There is no cure for autism. It is a lifelong condition and there is no specific treatment or therapy protocol when it comes to dealing with the condition.
As with the spectrum of disorders, there is also a spectrum of treatments and therapies.
While some parents will report marked improvements using a therapy or intervention program, others may find little or no impact upon their child’s condition. Some parents may talk of a child “recovering” from autism, while others will find only an improvement in the day-to-day management of their child’s condition. Just as there are no two children alike on the spectrum, there is no single therapy or program that works for everyone. Currently, no single therapy or treatment has been empirically verified.
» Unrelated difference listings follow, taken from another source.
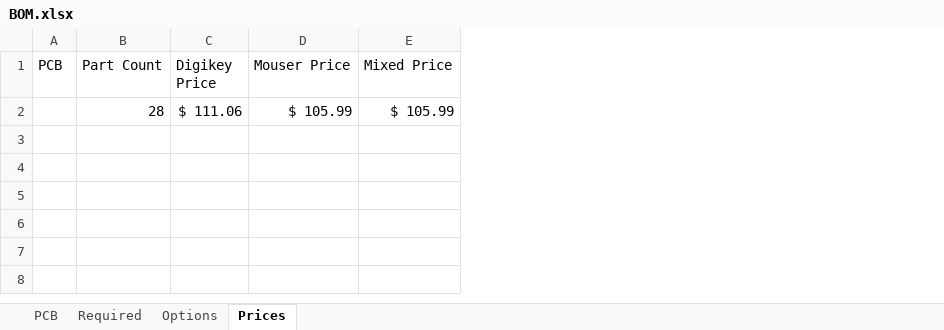
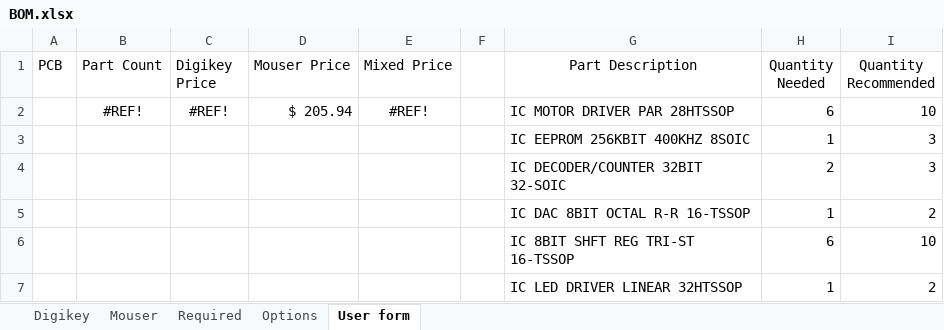
Before and after one commit to yacoman89/project-extrusion, an Excel workbook: documents/BOM.xlsx, sheet User form, drawn as a sheet; values as stored, in another font and other column widths than the file's, no borders; addresses are those after the commit; the diff names each change by its address in the sheet, - before the commit and + after, or states it on an @@ line.

```diff
--- a/documents/BOM.xlsx (sheet User form)
+++ b/documents/BOM.xlsx (sheet User form)
-sheet tab: PCB
+sheet tab: Mouser
-sheet tab: Prices
+sheet tab: User form
+sheet tab: Digikey
+column F, empty
+column G (Part Description), row 3: IC EEPROM 256KBIT 400KHZ 8SOIC
+column H (Quantity Needed), row 3: 1
+column I (Quantity Recommended), row 3: 3
+row 2:  | #REF! | #REF! | $ 205.94 | #REF! |  | IC MOTOR DRIVER PAR 28HTSSOP | 6 | 10
-B3 (Part Count): 28
+B3 (Part Count): (empty)
-C3 (Digikey Price): $ 111.06
+C3 (Digikey Price): (empty)
-D3 (Mouser Price): $ 105.99
+D3 (Mouser Price): (empty)
-E3 (Mixed Price): $ 105.99
+E3 (Mixed Price): (empty)
+row 4:  |  |  |  |  |  | IC DECODER/COUNTER 32BIT 32-SOIC | 2 | 3
+row 5:  |  |  |  |  |  | IC DAC 8BIT OCTAL R-R 16-TSSOP | 1 | 2
+row 6:  |  |  |  |  |  | IC 8BIT SHFT REG TRI-ST 16-TSSOP | 6 | 10
+row 7:  |  |  |  |  |  | IC LED DRIVER LINEAR 32HTSSOP | 1 | 2
```
Also changed, not shown: sheet Mouser, sheet Required.
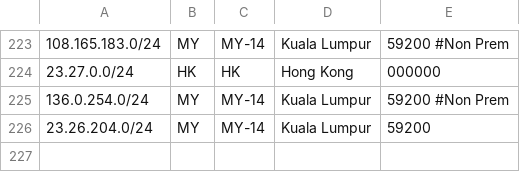
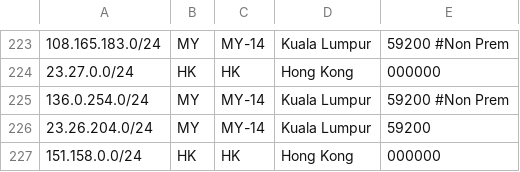
Before and after one commit to evoxt/geofeed, a CSV file: geofeed.csv, drawn as a sheet; only a part is shown, gaps mark what is left out.

Commit message:
Update geofeed.csv

```diff
--- a/geofeed.csv
+++ b/geofeed.csv
@@ -226 +226,2 @@
 23.26.204.0/24,MY,MY-14,Kuala Lumpur,59200
+151.158.0.0/24,HK,HK,Hong Kong,000000
```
However, research suggests that successful programs contain the same key components:
- Autism specific curriculum content focusing on attention, imitation, comprehension and communication, play skills and social interactions.
- Need for highly supportive teaching environments and generalisation strategies.
- Need for predictability and routine.
- A functional approach to challenging behaviours.
- Transition from the preschool classroom.
- Family involvement.
- Use of visual supports.
- Multi-disciplinary collaborative approach.
- Inclusion opportunities with peers as appropriate.
- Promotion of independent functioning.
- Incorporation of obsessions and rituals into programs to increase engagement.*
At Giant Steps, a combination of education and therapy combine in a transdisciplinary model of service delivery across the organisation.
*Early Intervention for Children with Autism Spectrum Disorders: ‘Guidelines for Good Practice’ 2012, by Margot Prior & Dr Jacqueline M. Roberts